“Rama’s Eshwaram,” Rameswaram is the temple dedicated to Lord Shiva. Also known as Ramanathaswamy Temple (temple of Rama’s Lord), it is located on Pamban Island, in the Ramanathapuram district of Tamil Nadu, India.
Rameswaram temple represents one of the 12 Jyotirlingas. Moreover, the temple is also one of the Char Dhams (four holiest abodes) of Hinduism, along with Badrinath, Dwarka, and Jagannath Puri.
The temple is not only signified as a Dham but is as well a prominent destination for Kashi Yatra. It is said that the yatra of Kashi is incomplete without the yatra of Rameswaram.
Every bit of this temple is related to the incident of the eminent epic Ramayana, and thus, it portrays the perfect example of Shaivism and Vaishnavism unity. It was Lord Rama who installed the lingam; however, the entire construction of the temple was led down by several rulers over the centuries. Mainly the temple houses two lingams known as Ramalingam and Shivalingam. Shivalingam is still worshipped as the first to preserve the words of Lord Rama.
According to the Ramayana, After the victory in Lanka and Ravana‘s downfall, Rama with Devi Sita and his army returned to Rameshwaram. By killing Ravana, Rama had committed a sin because Ravana was not only the king but was also a Brahmin. And as per Hindu scriptures, killing a Brahmin is deemed the most dreadful sin called Brahmahathi Dosha. Thus, Rama prayed to Lord Shiva to absolve his sins.
As advised by Rishi Agastya, Lord Rama decided to establish Shivalinga in Rameswaram and perform the rituals to wash off Brahmahati Dosha. Therefore, Rama directed Hanuman to bring the Shivalinga from Mt. Kailash. The rituals had to be performed within a specific time period, but Hanuman delayed bringing the Shivalingam. Hence, Mata Sita created a small lingam from the sand available on the beach called Ramalingam. Ram further established the great Shivalinga of black stone near the small lingam brought by Hanuman shortly after the establishment of Ramalingam, which is considered to be the shrine of Jyotirlinga.

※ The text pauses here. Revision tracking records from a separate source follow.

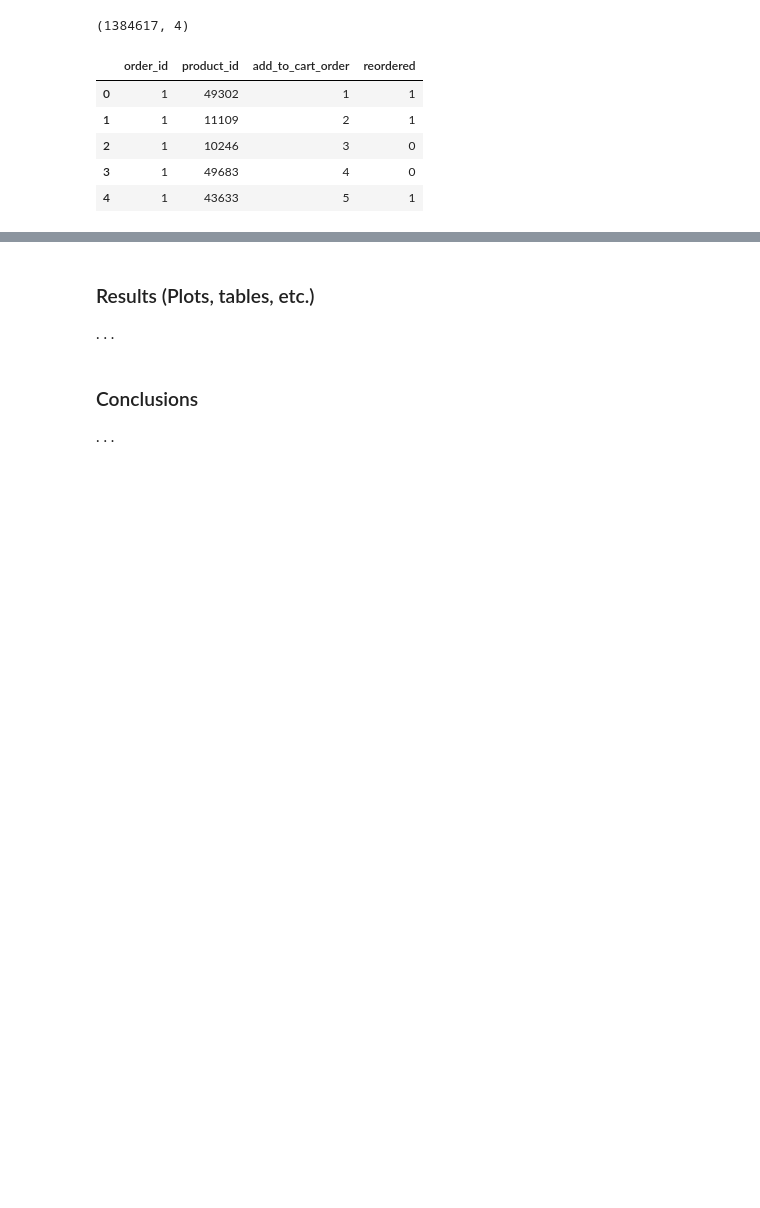
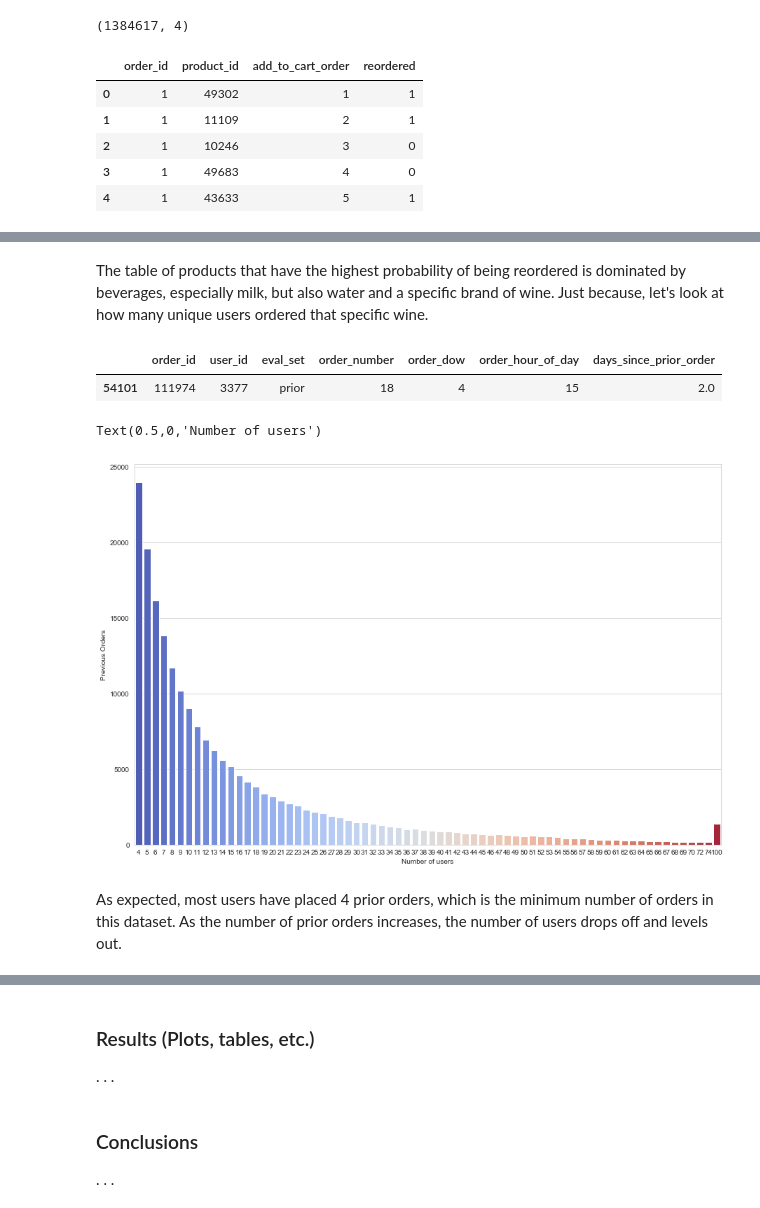
Before and after one commit to juemura/cs241, a Jupyter notebook: ianPortion.ipynb, the cells around one changed output, grey strips where cells are left out. Drawn from its saved outputs; the diff is of its cells as text; code cells hidden in the pictures; blank space fills up the shorter version.

```diff
--- a/ianPortion.ipynb
+++ b/ianPortion.ipynb
@@ -164,0 +289,28 @@ The longest that a customer has gone without buying product
+# %% [markdown]
+The table of products that have the highest probability of being reordered is dominated by beverages, especially milk, but also water and a specific brand of wine. Just because, let's look at how many unique users ordered that specific wine.
+# %%
+# search for product id in product_prior, pull out order_id, find number of unique user_id's associated with those
+# order_id's in orders.csv
+#wine_orders = op_prior.product_id == 38251
+#wine_orders.head()
+op_prior[op_prior.product_id == 38251].head()
+#orders_data[orders_data.order_id == 29321]
+#orders_data[orders_data.order_id == 52633]
+#orders_data[orders_data.order_id == 79415]
+#orders_data[orders_data.order_id == 111974]
+# %% [output]
+|  | order_id | user_id | eval_set | order_number | order_dow | order_hour_of_day | days_since_prior_order |
+| 54101 | 111974 | 3377 | prior | 18 | 4 | 15 | 2.0 |
+# %%
+#(Pan, 2017)
+order_length_cnt = orders_data.groupby("user_id")["order_number"].aggregate(max).value_counts()
+cut_off = 70
+f, ax = plt.subplots(figsize=(15, 10))
+sns.barplot(order_length_cnt.index[:cut_off], order_length_cnt.values[:cut_off], palette='coolwarm')
+plt.ylabel('Previous Orders')
+plt.xlabel('Number of users')
+# %% [output]
+Text(0.5,0,'Number of users')
+[figure, added]
+# %% [markdown]
+As expected, most users have placed 4 prior orders, which is the minimum number of orders in this dataset. As the number of prior orders increases, the number of users drops off and levels out.
```
Also changed, not shown: parts of 47 cells of this notebook.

According to the inscription available in the temple, it is believed that King Parakramabahu of Sri Lanka enlarged the ancient shrine at Rameshwaram in the 12th century, and additions were made by the Panday’s, the Nayak rulers of Madurai, followed by the kings of Ramanand. Many dynasties came and fell, and each put its own input into the temple during the construction period. However, one thing that did not change during all those constructions was its Dravidian style of architecture.

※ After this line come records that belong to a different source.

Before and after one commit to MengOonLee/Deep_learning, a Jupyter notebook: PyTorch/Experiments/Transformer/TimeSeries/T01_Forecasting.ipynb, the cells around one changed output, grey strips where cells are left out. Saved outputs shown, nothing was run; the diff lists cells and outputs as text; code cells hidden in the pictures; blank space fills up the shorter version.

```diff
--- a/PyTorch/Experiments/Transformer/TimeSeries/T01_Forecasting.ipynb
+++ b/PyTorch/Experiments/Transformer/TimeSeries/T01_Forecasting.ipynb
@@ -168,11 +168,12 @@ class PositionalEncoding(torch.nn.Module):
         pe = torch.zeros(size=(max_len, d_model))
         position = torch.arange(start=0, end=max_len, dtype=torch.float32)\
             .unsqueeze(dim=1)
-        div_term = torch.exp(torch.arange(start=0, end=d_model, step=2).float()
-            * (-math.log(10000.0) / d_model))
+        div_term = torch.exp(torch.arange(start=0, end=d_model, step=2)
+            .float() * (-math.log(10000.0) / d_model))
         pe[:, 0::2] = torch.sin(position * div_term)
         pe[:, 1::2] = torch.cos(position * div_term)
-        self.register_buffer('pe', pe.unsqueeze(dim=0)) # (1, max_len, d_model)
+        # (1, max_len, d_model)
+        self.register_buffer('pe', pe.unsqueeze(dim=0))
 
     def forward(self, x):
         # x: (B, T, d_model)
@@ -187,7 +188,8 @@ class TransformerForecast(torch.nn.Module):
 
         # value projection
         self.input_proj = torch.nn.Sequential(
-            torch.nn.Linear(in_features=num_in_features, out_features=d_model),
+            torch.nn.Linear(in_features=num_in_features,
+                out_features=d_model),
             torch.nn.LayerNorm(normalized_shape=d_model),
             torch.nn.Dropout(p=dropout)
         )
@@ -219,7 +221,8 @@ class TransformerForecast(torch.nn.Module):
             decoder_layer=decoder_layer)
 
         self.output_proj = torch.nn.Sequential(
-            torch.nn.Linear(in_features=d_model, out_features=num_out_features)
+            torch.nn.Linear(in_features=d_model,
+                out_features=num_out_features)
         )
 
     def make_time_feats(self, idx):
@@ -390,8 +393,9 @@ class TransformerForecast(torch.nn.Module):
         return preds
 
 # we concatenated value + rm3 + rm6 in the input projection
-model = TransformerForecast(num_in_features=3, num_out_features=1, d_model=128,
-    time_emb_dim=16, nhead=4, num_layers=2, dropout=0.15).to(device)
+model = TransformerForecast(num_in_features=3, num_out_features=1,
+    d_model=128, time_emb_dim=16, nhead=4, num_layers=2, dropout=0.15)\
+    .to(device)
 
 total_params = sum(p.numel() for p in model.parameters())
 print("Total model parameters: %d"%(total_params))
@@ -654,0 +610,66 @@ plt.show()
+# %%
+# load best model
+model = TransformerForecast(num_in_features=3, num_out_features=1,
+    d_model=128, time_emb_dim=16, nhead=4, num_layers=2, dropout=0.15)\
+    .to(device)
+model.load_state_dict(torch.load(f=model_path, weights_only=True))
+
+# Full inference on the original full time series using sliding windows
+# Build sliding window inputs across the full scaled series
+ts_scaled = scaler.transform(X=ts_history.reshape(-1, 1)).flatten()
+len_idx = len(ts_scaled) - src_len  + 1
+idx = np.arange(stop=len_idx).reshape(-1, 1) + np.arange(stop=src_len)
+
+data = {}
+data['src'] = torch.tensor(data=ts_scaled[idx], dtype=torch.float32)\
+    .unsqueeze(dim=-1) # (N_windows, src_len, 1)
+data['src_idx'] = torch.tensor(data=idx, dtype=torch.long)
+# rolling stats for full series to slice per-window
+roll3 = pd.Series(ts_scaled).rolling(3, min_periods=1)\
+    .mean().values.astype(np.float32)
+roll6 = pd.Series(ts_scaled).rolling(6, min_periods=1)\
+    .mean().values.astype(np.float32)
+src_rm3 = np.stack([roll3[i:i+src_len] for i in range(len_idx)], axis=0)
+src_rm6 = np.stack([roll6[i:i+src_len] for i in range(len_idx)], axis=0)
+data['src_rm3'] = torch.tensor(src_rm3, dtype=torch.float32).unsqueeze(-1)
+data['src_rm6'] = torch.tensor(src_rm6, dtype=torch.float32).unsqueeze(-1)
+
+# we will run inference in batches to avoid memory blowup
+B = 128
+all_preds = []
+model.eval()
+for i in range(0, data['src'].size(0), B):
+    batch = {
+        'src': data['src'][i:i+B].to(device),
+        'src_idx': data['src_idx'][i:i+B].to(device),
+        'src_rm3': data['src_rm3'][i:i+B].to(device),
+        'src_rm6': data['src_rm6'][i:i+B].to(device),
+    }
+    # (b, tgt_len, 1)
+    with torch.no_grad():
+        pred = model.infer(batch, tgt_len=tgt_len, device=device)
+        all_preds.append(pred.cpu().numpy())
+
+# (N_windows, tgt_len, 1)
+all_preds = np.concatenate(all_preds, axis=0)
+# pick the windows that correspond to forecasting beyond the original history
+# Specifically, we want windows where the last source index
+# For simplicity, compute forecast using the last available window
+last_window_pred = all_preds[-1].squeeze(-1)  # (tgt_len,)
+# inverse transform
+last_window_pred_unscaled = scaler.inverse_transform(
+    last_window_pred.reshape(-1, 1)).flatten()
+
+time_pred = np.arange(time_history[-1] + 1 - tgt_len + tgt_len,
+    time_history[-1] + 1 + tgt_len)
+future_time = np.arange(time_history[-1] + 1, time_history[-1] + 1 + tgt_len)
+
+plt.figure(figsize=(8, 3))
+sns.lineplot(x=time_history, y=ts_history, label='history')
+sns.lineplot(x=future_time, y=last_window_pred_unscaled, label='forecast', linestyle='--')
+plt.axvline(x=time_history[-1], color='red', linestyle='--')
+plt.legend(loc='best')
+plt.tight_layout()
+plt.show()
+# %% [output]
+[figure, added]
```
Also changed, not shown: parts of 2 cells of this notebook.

Architecture and Features
Ramanathaswamy Temple is the finest example of Dravidian architecture. The unique features in the construction of the temple seem to be endless. The temple is spread over 15 acres and has lofty gopurams, massive walls, and a colossal Nandi. The temple compound is located inside high walls and accessed through tall towers known as Gopuras on the sides.

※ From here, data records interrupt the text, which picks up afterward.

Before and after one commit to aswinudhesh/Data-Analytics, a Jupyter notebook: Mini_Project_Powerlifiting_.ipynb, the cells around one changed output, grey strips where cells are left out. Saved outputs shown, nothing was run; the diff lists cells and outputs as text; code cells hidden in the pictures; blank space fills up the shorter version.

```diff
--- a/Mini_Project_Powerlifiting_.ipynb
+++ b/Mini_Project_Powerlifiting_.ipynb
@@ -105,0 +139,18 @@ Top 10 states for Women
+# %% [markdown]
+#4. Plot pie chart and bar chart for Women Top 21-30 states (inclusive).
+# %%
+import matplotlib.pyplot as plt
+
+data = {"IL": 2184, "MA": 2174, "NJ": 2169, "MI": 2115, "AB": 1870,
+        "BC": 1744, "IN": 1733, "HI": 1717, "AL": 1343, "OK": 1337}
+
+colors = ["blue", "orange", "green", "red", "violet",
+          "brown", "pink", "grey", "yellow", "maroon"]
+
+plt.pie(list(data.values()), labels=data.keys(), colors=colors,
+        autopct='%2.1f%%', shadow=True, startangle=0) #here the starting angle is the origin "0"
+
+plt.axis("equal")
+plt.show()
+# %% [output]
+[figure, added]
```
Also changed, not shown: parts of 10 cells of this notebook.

There are two gopurams, one in the East and one in the West. The one in the East is 78 feet high with five tiers. The one in the West is 126 feet high, has nine tiers, and is known as raja gopuram.
Another famous feature of Ramanathaswamy Temple is sixty-four wells (teerthams) in and around the temple premises. According to Skanda Purana, twenty-four of them are important. Among them, 22 wells spread throughout the premises. Surprisingly, water from each well tastes different even if they are very near each other and have curative features. So Devotees take a bath in teerthams before they enter the temple, and it is believed that these holy waters can help observe salvation and wash off all the sins and regrets in one’s life.
Rameshwaram temple consists of three types of corridors with a total length of 3850 feet. The first corridor is the oldest compared with the others. Built in the 12th century and renovated over various periods, the second corridor has 108 Shivalinga and a statue of Ganapathi. The third corridor is the show stopper with an enormous 1212 pillars, each measuring 30 feet in height and having a height of close to 23 feet and is naturally said to be the longest corridor in the world.
The outer set of corridors is 6.9 m in height and expenses 400 feet to the west, as many feet to the east, and some 640 feet to the north and south. The corridor of the Rameshwaram temple is known for its attractive nature, and in no other temple in India, such a beautiful feature could be seen. This beautiful structure adds to the devotion in the minds of the devotees. The serenity of that place is a captivating one. The neatness of the temple is also a notable feature.
The Rameswaram Temple is one of the historic temples of India, and the devotees come from abroad to know this temple’s magnificence, sanctity, architecture, and history.